## Exercise directions
Lines that include the word "class" should be copied from the listing that follows.

Source material: Begin

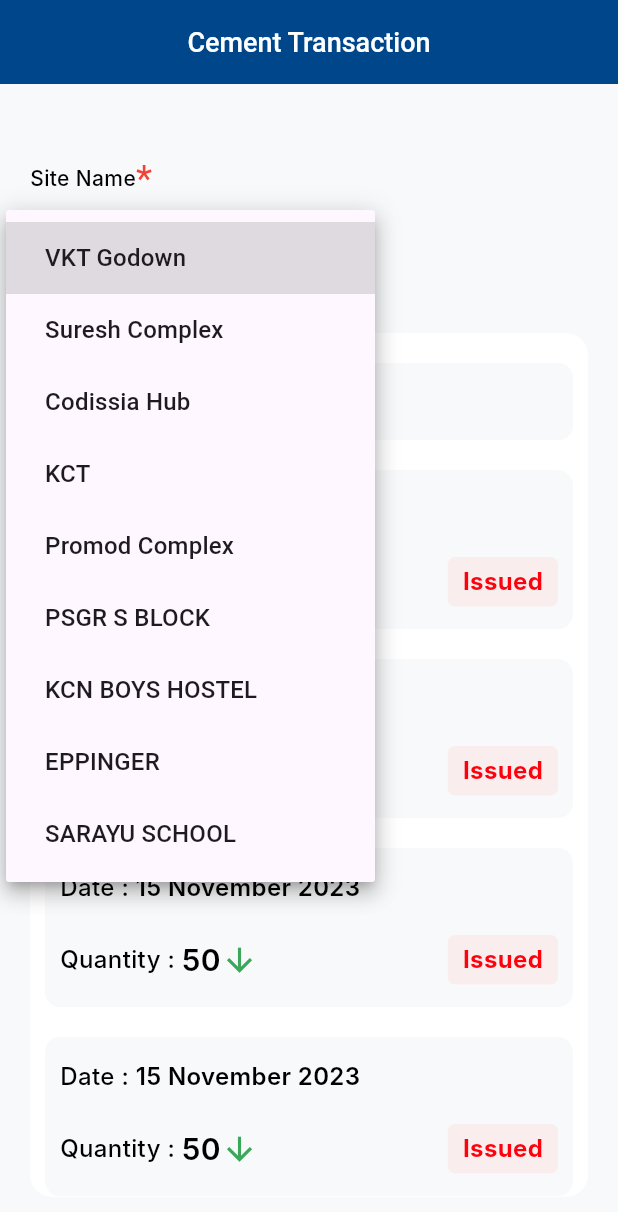
After one commit to NigilDharsan/Vcpl, a Flutter app: the Cement_Transaction screen opened directly, after a tap on "Site Name", on a phone screen of 412 x 824 dp. The commit adds this screen. Shown: the top 1212 px of the screen. Run offline on Flutter 3.47's test engine with Material 2 defaults, Android fonts, the phone set to English and light mode, and no system bars; our stand-ins replace flutter_svg; Roboto replaces fonts that are missing (Inter).

Commit message:
Working on Transaction

```diff
--- a/lib/Src/Common_Widgets/Custom_App_Bar.dart
+++ b/lib/Src/Common_Widgets/Custom_App_Bar.dart
@@ -4,13 +4,12 @@ import '../utilits/Common_Colors.dart';
 import '../utilits/Text_Style.dart';
 
 
-
 class Custom_AppBar extends StatefulWidget implements PreferredSizeWidget {
   String? title;
   bool? isNav;
-
+  bool? isBlue;
   List<Widget>? actions;
-  Custom_AppBar({Key? key, required this.title,required this.actions,required this.isNav})
+  Custom_AppBar({Key? key, required this.title,required this.actions,required this.isBlue,required this.isNav})
       : preferredSize = Size.fromHeight(kToolbarHeight),
         super(key: key);
   @override
@@ -24,7 +23,7 @@ class _CustomAppBarState extends State<Custom_AppBar> {
     return
       AppBar(
         primary: true,
-        backgroundColor:white3,
+        backgroundColor:widget.isBlue==true?blue3:white1,
         automaticallyImplyLeading: false,
         elevation: 0,
         systemOverlayStyle: SystemUiOverlayStyle(
@@ -34,12 +33,12 @@ class _CustomAppBarState extends State<Custom_AppBar> {
         ),
 
         leading: widget.isNav==true?InkWell(
-          onTap: ()=>Navigator.pop(context),
-            child: Icon(Icons.arrow_back_ios,color:blue3,)):null,
+            onTap: ()=>Navigator.pop(context),
+            child: Icon(Icons.arrow_back_ios,color: widget.isBlue==true?white1:blue3,)):null,
         centerTitle: true,
         actions:widget.actions,
         title: Text(widget.title.toString(),
-          style:appTitle,
+          style:widget.isBlue==true?appTitle2:appTitle,
         ),
 
       );
--- a/lib/Src/Common_Widgets/Text_Form_Field.dart
+++ b/lib/Src/Common_Widgets/Text_Form_Field.dart
@@ -71,11 +71,11 @@ Widget textFormField2(
           ),
           border: OutlineInputBorder(
             borderRadius: BorderRadius.circular(5),
-            borderSide: BorderSide(color: black6),
+            borderSide: BorderSide(color: white1),
           ),
           enabledBorder: OutlineInputBorder(
             borderRadius: BorderRadius.circular(5),
-            borderSide: BorderSide(color: black6),
+            borderSide: BorderSide(color: white1),
           ),
           fillColor: white1,
           filled: true,
@@ -250,15 +250,16 @@ Widget textFormFieldSearchBar(
           hintStyle: phoneHT,
           border: OutlineInputBorder(
             borderRadius: BorderRadius.circular(10),
-            borderSide: BorderSide(color: white2),
+            borderSide: BorderSide(color: white3),
           ),
           enabledBorder: OutlineInputBorder(
             borderRadius: BorderRadius.circular(10),
-            borderSide: BorderSide(color: white2),
+            borderSide: BorderSide(color: white3),
           ),
           fillColor: white3,
           filled: true,
           prefixIcon: Icon(Icons.search,size: 24,color: grey2,),
+          suffix: Icon(Icons.filter_list,size: 24,color: Colors.black,)
         ),
 
         onChanged: onChanged,
@@ -341,7 +342,9 @@ Widget collegeRowTitle(String pathPNG, String companyName,
 
 
 //DropDownExperience
-Widget dropDownField(context,{required String? value,required List<String>? listValue,required void Function(String?)? onChanged}){
+Widget dropDownField(context,{
+  required String? value,required List<String>? listValue,
+  required void Function(String?)? onChanged,required String hint}){
   return  Container(
     height: 50,
     width: MediaQuery.of(context).size.width,
@@ -350,6 +353,10 @@ Widget dropDownField(context,{required String? value,required List<String>? list
         color: white1
     ),
     child:  DropdownButtonFormField<String>(
+      hint:Padding(
+        padding: const EdgeInsets.only(left: 10),
+        child: Text(hint,style: phoneHT,),
+      ) ,
       value: value,
       isExpanded: true,
       decoration:
--- a/lib/Src/Home_Dashboard_Ui/Home_Dashboard_Screen.dart
+++ b/lib/Src/Home_Dashboard_Ui/Home_Dashboard_Screen.dart
@@ -26,7 +26,7 @@ class _Home_Dashboard_ScreenState extends State<Home_Dashboard_Screen> {
             child: Icon(Icons.person,size: 20,),
           ),
         ),
-      ],isNav: null,),
+      ],isNav: null, isBlue: true,),
       body: Padding(
         padding: const EdgeInsets.only(left: 20,right: 20),
         child: Column(
--- /dev/null
+++ b/lib/Src/Transaction_Ui/Transaction_Screen.dart
@@ -0,0 +1,155 @@
+import 'package:flutter/material.dart';
+import 'package:vcpl/Src/Common_Widgets/Custom_App_Bar.dart';
+import 'package:vcpl/Src/Common_Widgets/Text_Form_Field.dart';
+import 'package:vcpl/Src/Utilits/Common_Colors.dart';
+import 'package:vcpl/Src/Utilits/Text_Style.dart';
+
+class Cement_Transaction extends StatefulWidget {
+  const Cement_Transaction({super.key});
+
+  @override
+  State<Cement_Transaction> createState() => _Cement_TransactionState();
+}
+
+class _Cement_TransactionState extends State<Cement_Transaction> {
+  String? workTypeOption;
+  List<String> workTypeVal = [
+    "VKT Godown",
+    "Suresh Complex",
+    "Codissia Hub",
+    "KCT",
+    "Promod Complex",
+    "PSGR S BLOCK",
+    "KCN BOYS HOSTEL",
+    "EPPINGER",
+    "SARAYU SCHOOL",
+  ];
+
+  @override
+  Widget build(BuildContext context) {
+    return Scaffold(
+        backgroundColor: white3,
+        appBar: Custom_AppBar(title: 'Cement Transaction', actions: null,isNav: null, isBlue: true,),
+        body: Padding(
+          padding: const EdgeInsets.only(left: 20,right: 20),
+          child: Column(
+            mainAxisAlignment: MainAxisAlignment.start,
+          crossAxisAlignment: CrossAxisAlignment.start,
+          children: [
+            const SizedBox(height: 25,),
+            Title_Style(Title: 'Site Name', isStatus: true),
+            Container(
+              width: MediaQuery.of(context).size.width/2,
+              child: dropDownField(
+                context,
+                value: workTypeOption,
+                listValue: workTypeVal,
+                onChanged: (String? newValue) {
+                  setState(() {
+                    workTypeOption = newValue;
+                  });
+                }, hint: 'Site Name',
+              ),
+            ),
+
+            Container(
+              margin: EdgeInsets.only(top: 25,bottom: 20),
+              decoration: BoxDecoration(
+                borderRadius: BorderRadius.circular(15),
+                color: white1
+              ),
+              child: Padding(
+                padding: const EdgeInsets.only(left: 10,right: 10),
+                child: Column(
+                  children: [
+                    Padding(
+                      padding: const EdgeInsets.only(
+                          top: 20, bottom: 20),
+                      child: textFormFieldSearchBar(
+                        keyboardtype: TextInputType.text,
+                        hintText: "Search ...",
+                        Controller: null,
+                        validating: null,
+                        onChanged: null, onTap: () {  },
+                      ),
+                    ),
+                    Container(
+                      height: MediaQuery.of(context).size.height/1.7,
+                        child: SingleChildScrollView(
+                            child: Padding(
+                              padding: const EdgeInsets.only(bottom: 15),
+                              child: _cementHistoryList(context),
+                            ))),
+                  ],
+                ),
+              ),
+            ),
+
+          ],
+    ),
+        ),
+    );
+  }
+}
+
+Widget _cementHistoryList(context){
+  return ListView.builder(
+    itemCount: 5,
+    shrinkWrap: true,
+    scrollDirection: Axis.vertical,
+    physics: const NeverScrollableScrollPhysics(),
+    itemBuilder: (BuildContext context, int index) {
+      return     Container(
+        width: MediaQuery.of(context).size.width/1.5,
+        margin: EdgeInsets.only(bottom: 20,),
+        decoration: BoxDecoration(
+            borderRadius: BorderRadius.circular(10),
+            color: white3
+        ),
+        child: Padding(
+          padding: const EdgeInsets.only(left: 10,right: 10),
+          child: Column(
+            mainAxisAlignment: MainAxisAlignment.start,
+            crossAxisAlignment: CrossAxisAlignment.start,
+            children: [
+              Container(
+                  margin: EdgeInsets.only(top: 15,bottom: 20),
+                  alignment:Alignment.topLeft,
+                  child: Row(
+                    children: [
+                      Text('Date : ',style: cardDetailT,),
+                      Text('15 November 2023',style: DateT,),
+                    ],
+                  )),
+              Padding(
+                padding: const EdgeInsets.only(bottom: 15),
+                child: Row(
+                  mainAxisAlignment: MainAxisAlignment.start,
+                  crossAxisAlignment: CrossAxisAlignment.center,
+                  children: [
+                    Text('Quantity : ',style:cardDetailT ,),
+                    Center(child: Text('50',style: TBlack,)),
+                    Icon(Icons.arrow_downward_sharp,size: 25,color: green7,),
+
+                    const Spacer(),
+                    Container(
+                      alignment: Alignment.topLeft,
+                        decoration: BoxDecoration(
+                          borderRadius: BorderRadius.circular(5),
+                          color: pink3
+                        ),
+                        child: Padding(
+                          padding: const EdgeInsets.only(left: 10,right: 10,top: 5,bottom: 5),
+                          child: Text('Issued',style: red,),
+                        )),
+                  ],
+                ),
+              ),
+            ],
+          ),
+        ),
+      );
+
+    },);
+
+}
--- a/lib/Src/Utilits/Text_Style.dart
+++ b/lib/Src/Utilits/Text_Style.dart
@@ -4,6 +4,7 @@ import 'Common_Colors.dart';
 
 TextStyle LoginT=TextStyle( fontFamily: 'Roboto', fontSize: 24, color: Color.fromRGBO(52, 52, 52, 1), fontWeight: FontWeight.w700);
 TextStyle appTitle=TextStyle( fontFamily: 'Roboto', fontSize: 18, color: blue3, fontWeight: FontWeight.w700);
+TextStyle appTitleW=TextStyle( fontFamily: 'Roboto', fontSize: 18, color: blue3, fontWeight: FontWeight.w700);
 TextStyle appTitle2=TextStyle( fontFamily: 'Roboto', fontSize: 18, color: white1, fontWeight: FontWeight.w500);
 TextStyle notificationTitle=TextStyle( fontFamily: 'Nunito', fontSize: 16, color: blue3, fontWeight: FontWeight.w700);
 TextStyle ProuctT=TextStyle( fontFamily: 'Roboto', fontSize: 20, color: Color.fromRGBO(52, 52, 52, 1), fontWeight: FontWeight.w700);
@@ -21,12 +22,15 @@ TextStyle cardT=TextStyle( fontFamily: 'Inter', fontSize: 16, color: black5, fon
 TextStyle logintxt=TextStyle( fontFamily: 'Inter', fontSize: 20, color: Color.fromRGBO(0, 0, 0, 1), fontWeight: FontWeight.w700);
 TextStyle TitleT=TextStyle( fontFamily: 'Inter', fontSize: 24, color: Color.fromRGBO(0, 0, 0, 1), fontWeight: FontWeight.w700);
 TextStyle inboxcompany=TextStyle( fontFamily: 'Inter', fontSize: 18, color: Color.fromRGBO(0, 0, 0, 1), fontWeight: FontWeight.w500);
-TextStyle TBlack=TextStyle( fontFamily: 'Inter', fontSize: 20, color: Color.fromRGBO(0, 0, 0, 1), fontWeight: FontWeight.w500);
+TextStyle TBlack=TextStyle( fontFamily: 'Inter', fontSize: 20, color: Color.fromRGBO(0, 0, 0, 1), fontWeight: FontWeight.w600);
 TextStyle profileT=TextStyle( fontFamily: 'Inter', fontSize: 22, color: black6, fontWeight: FontWeight.w500);
 TextStyle appLoginT=TextStyle( fontFamily: 'Inter', fontSize: 22, color: black4, fontWeight: FontWeight.w500);
 TextStyle signUpT=TextStyle( fontFamily: 'Inter', fontSize: 12, color: blue1, fontWeight: FontWeight.w700);
 TextStyle richtext1=TextStyle( fontFamily: 'Inter', fontSize: 12, color: grey1, fontWeight: FontWeight.w500);
 TextStyle richtext2=TextStyle( fontFamily: 'Inter', fontSize: 12, color: blue3, fontWeight: FontWeight.w700);
+TextStyle Homegrey2 =TextStyle( fontFamily: 'Inter', fontSize: 16, color: Color.fromRGBO(121, 121, 121, 1), fontWeight: FontWeight.w500);
+TextStyle DateT =TextStyle( fontFamily: 'Inter', fontSize: 16, color: Color.fromRGBO(0, 0, 0, 1), fontWeight: FontWeight.w600);
+
 
 
 
@@ -78,6 +82,9 @@ TextStyle TaskT1=TextStyle( fontFamily: 'Inter', fontSize: 14, color:blue3, font
 TextStyle TaskT2=TextStyle( fontFamily: 'Inter', fontSize: 20, color:blue3, fontWeight: FontWeight.w700,);
 TextStyle offerT=TextStyle( fontFamily: 'Inter', fontSize: 14, color:grey1, fontWeight: FontWeight.w600,);
 
+TextStyle green=TextStyle( fontFamily: 'Inter', fontSize: 14, color: Color.fromRGBO(61, 186, 40, 1), fontWeight: FontWeight.w500);
+TextStyle blue=TextStyle( fontFamily: 'Inter', fontSize: 14, color: Color.fromRGBO(0, 160, 226, 1), fontWeight: FontWeight.w500);
+TextStyle red=TextStyle( fontFamily: 'Inter', fontSize: 16, color: Color.fromRGBO(255, 0, 13, 1), fontWeight: FontWeight.w700);
 
 
 
```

Source material: End

## Written solution
 class Custom_AppBar extends StatefulWidget implements PreferredSizeWidget {
@@ -24,7 +23,7 @@ class _CustomAppBarState extends State<Custom_AppBar> {
@@ -34,12 +33,12 @@ class _CustomAppBarState extends State<Custom_AppBar> {
@@ -26,7 +26,7 @@ class _Home_Dashboard_ScreenState extends State<Home_Dashboard_Screen> {
+class Cement_Transaction extends StatefulWidget {
+class _Cement_TransactionState extends State<Cement_Transaction> {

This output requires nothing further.